Muddy politics: Democratic candidates duke it out for Maryland US Senate seat
The contest between congressman Rep. Chris Van Hollen and congresswoman Rep. Donna Edwards, both of Maryland, will determine who is most likely to succeed the longest-serving woman ever in the Senate, Sen. Barbara Mikulski, as she is retiring.
Both candidates largely agree on the issues, but while Van Hollen positions himself as a pragmatic deal-maker, Edwards stresses her story as a single, black mother. Edwards would also be only the second Africa-American woman ever to serve in the US Senate.
The contest has inflamed passions despite their shared progressive politics, even eliciting comment from neighboring states.
“The choice in this election is very clear,” Rep. Gerry Connolly (D-Virginia) said, according to the Associated Press. “It is whether the people of Maryland want somebody who can be effective, or somebody who’s going to bask in her own feelings of moral superiority because of various and sundry factors, and effectiveness has nothing to do with it.”
Interestingly, the Congressional Black Caucus and the Congressional Progressive Caucus have refused to back Edwards through their political arms, as even the White House urged Edwards to rescind an advertisement suggesting Van Hollen had supported the National Rifle Association.
Van Hollen is a close ally of House Minority Leader Nancy Pelosi and was seen as her successor before he entered the Senate race, AP reported.
Throwing a curve in the race, pro-women political group Emily’s List spent $3.4 million supporting Edwards. Emily’s List successfully backed Mikulski’s election as a lawmaker, and they want to replace her with another woman.
“We have not had an African-American woman senator for 17 years, and that’s just not acceptable,” said Marcy Stech, a spokeswoman for Emily’s List, told NPR. “Donna’s perspective as a single mom, someone who sent to Planned Parenthood for her health care, someone who had to talk with her son about how to interact with law enforcement – that’s exactly the kind of profile we need in the Senate.”
More than 40 percent of the Democratic primary electorate in Maryland is expected to be African-American, and turnout is expected to be high in the city of Baltimore, where two black women are front runners for the mayoral primary.

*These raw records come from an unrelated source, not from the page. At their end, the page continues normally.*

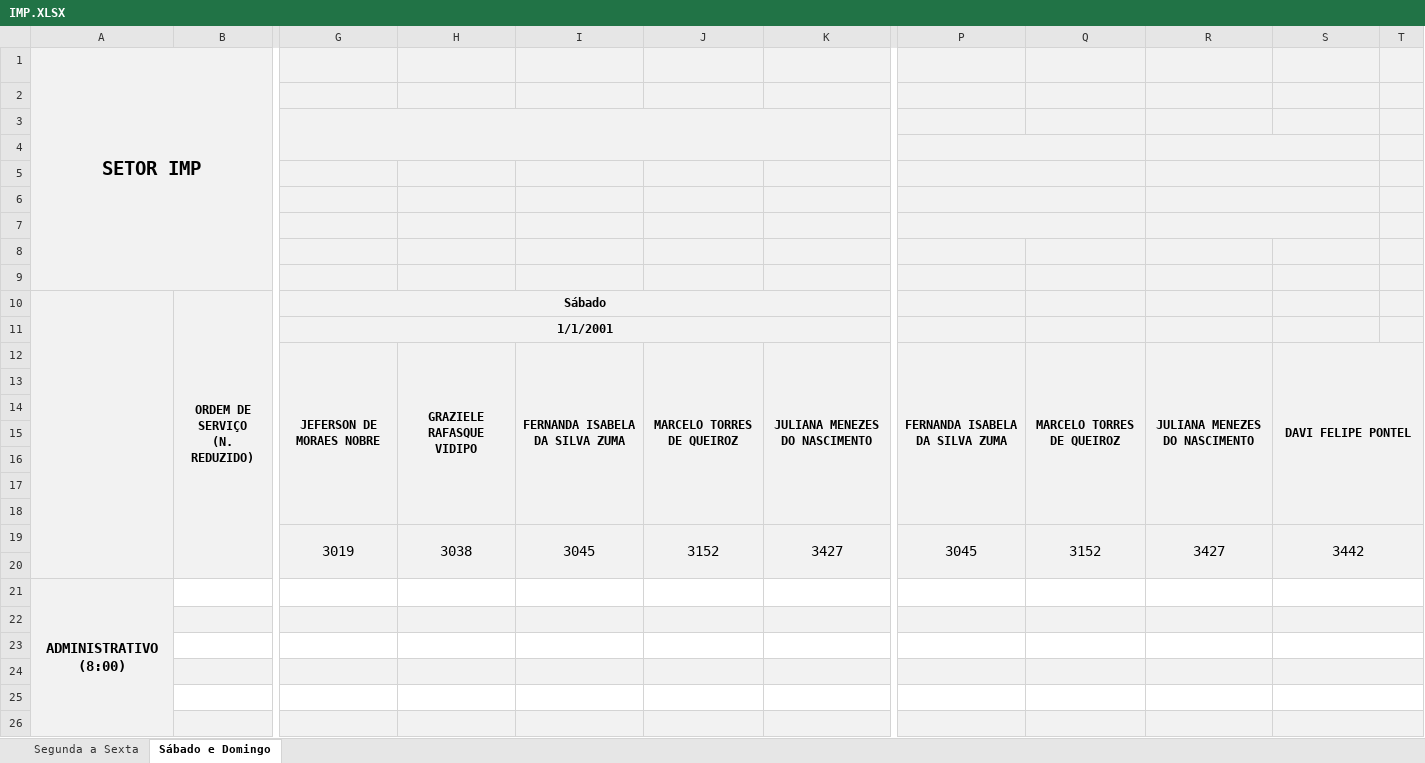
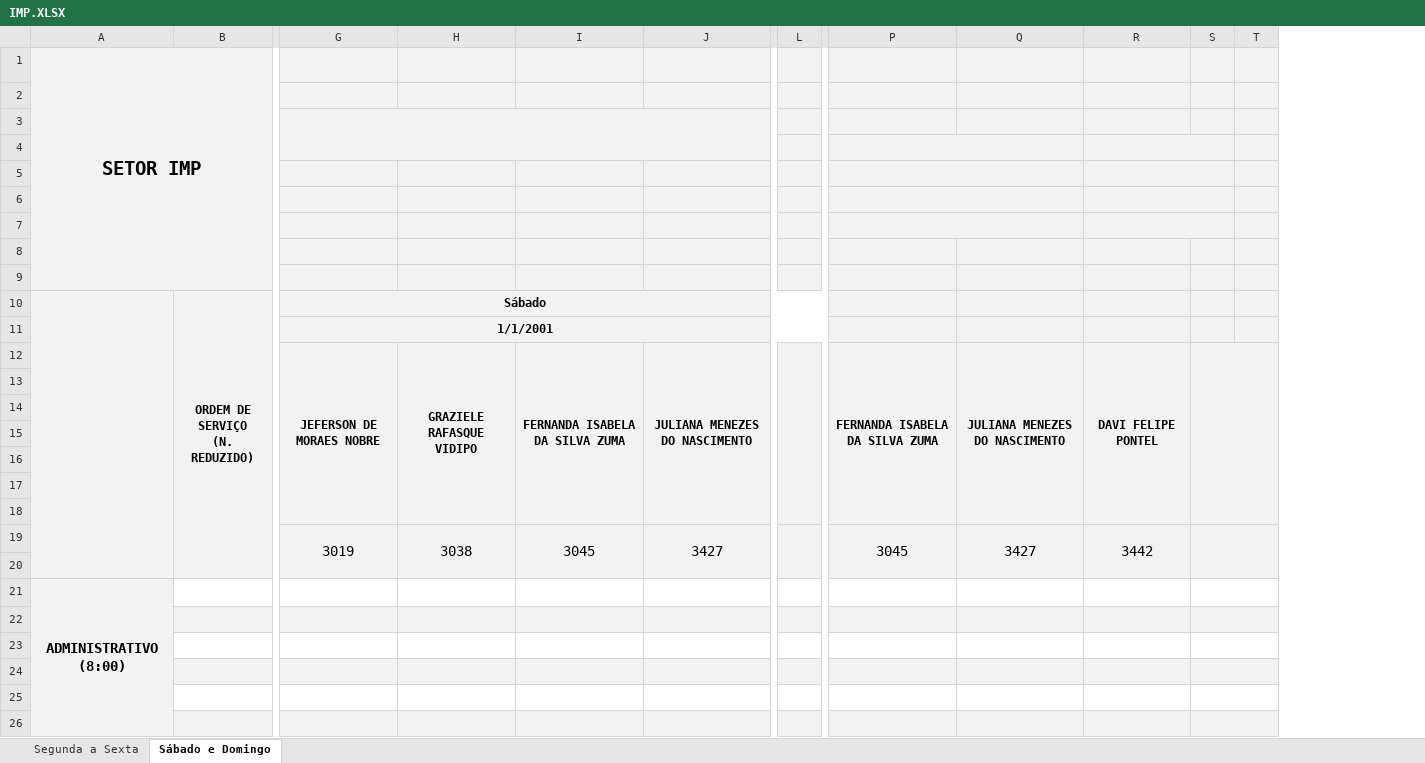
Before and after one commit to flipbit03/sisaprop, an Excel workbook: outputs/sisaprophelper#autoaprop/autoapropxlsx/IMP.XLSX, sheet Sábado e Domingo, drawn as a sheet; only a part is shown, gaps mark what is left out; values as stored, in another font and other column widths than the file's, no borders; removed rows and columns are numbered as before the commit, all else as after; the diff covers the shown part only; the diff names each change by its address in the sheet, - before the commit and + after, or states it on an @@ line.

```diff
--- a/outputs/sisaprophelper#autoaprop/autoapropxlsx/IMP.XLSX (sheet Sábado e Domingo)
+++ b/outputs/sisaprophelper#autoaprop/autoapropxlsx/IMP.XLSX (sheet Sábado e Domingo)
-column J, rows 12-19: MARCELO TORRES DE QUEIROZ |  |  |  |  |  |  | 3152
+column L, empty
-column Q, rows 12-19: MARCELO TORRES DE QUEIROZ |  |  |  |  |  |  | 3152
+column S, empty
-G3:K4 merged
+G3:K4 merged
-P4:Q4 merged
+P4:Q4 merged
-R4:S4 merged
+R4:S4 merged
-P5:Q5 merged
+P5:Q5 merged
-R5:S5 merged
+R5:S5 merged
-P6:Q6 merged
+P6:Q6 merged
-R6:S6 merged
+R6:S6 merged
-P7:Q7 merged
+P7:Q7 merged
-R7:S7 merged
+R7:S7 merged
-S12:T18 merged
+R12:R18 merged
-S19:T20 merged
+R19:R20 merged
-S21:T21 merged
-S22:T22 merged
-S23:T23 merged
-S24:T24 merged
-S25:T25 merged
-S26:T26 merged
```
Also changed, not shown: merged cells elsewhere in this sheet, sheet Segunda a Sexta, formulas that keep their value, outputs/sisaprophelper#autoaprop/autoapropxlsx/IMC.XLSX, 3 other files.
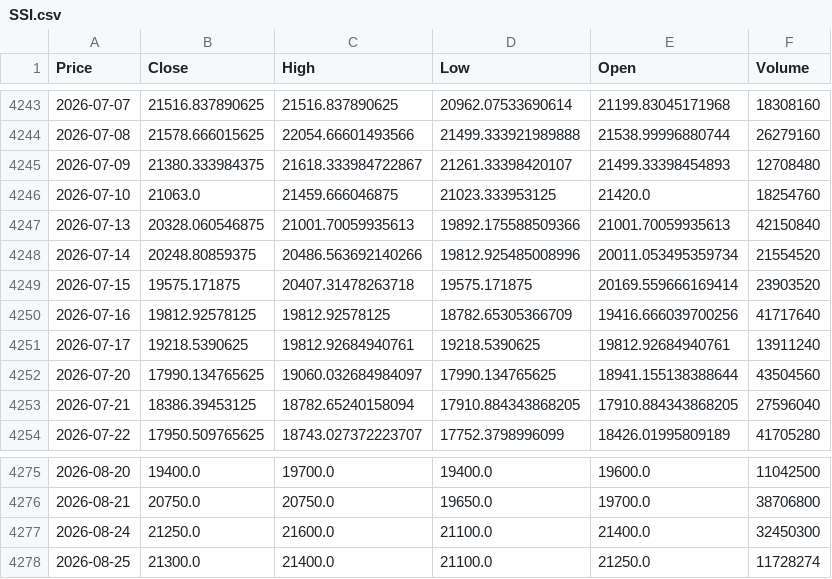
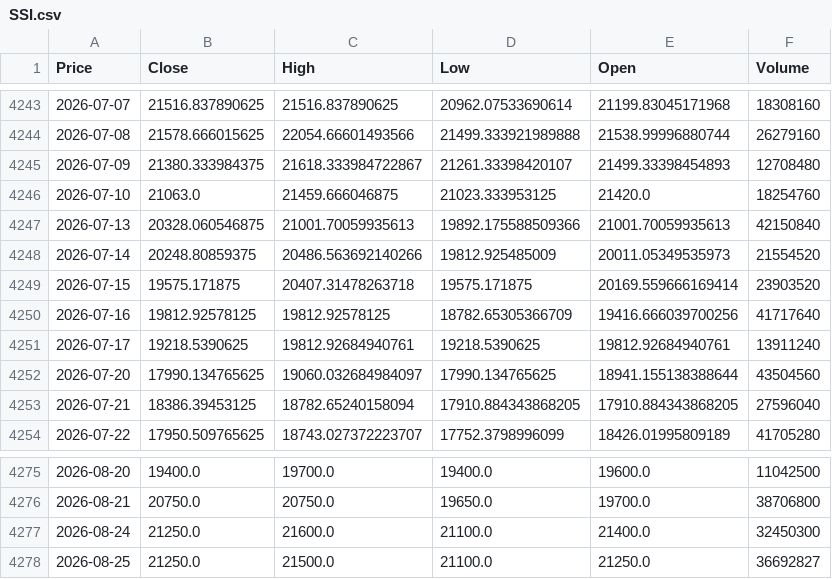
Before and after one commit to vuduc020600-bot/GitHub, a CSV file: data/SSI.csv, drawn as a sheet; only a part is shown, gaps mark what is left out; the diff names each change by its address in the sheet, - before the commit and + after, or states it on an @@ line.

```diff
--- a/data/SSI.csv
+++ b/data/SSI.csv
-D4248 (Low): 19812.925485008996
+D4248 (Low): 19812.925485009
-E4248 (Open): 20011.053495359734
+E4248 (Open): 20011.05349535973
-B4278 (Close): 21300.0
+B4278 (Close): 21250.0
-C4278 (High): 21400.0
+C4278 (High): 21500.0
-F4278 (Volume): 11728274
+F4278 (Volume): 36692827
```
Also changed, not shown: data/BSR.csv, data/BWE.csv, 52 other files.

“It’s not that the black community doesn’t like Van Hollen. The issue is that there’s little ideological daylight between the two,” Mileah Kromer, a professor of political science and a pollster at Goucher College in Baltimore, told NPR. “Now you have an opportunity to send someone who actually looks like you to the Senate, and that’s not lost on a lot of black women in Baltimore City.”
AP reported a recent poll showing Van Hollen leading, but many expect the outcome to be close.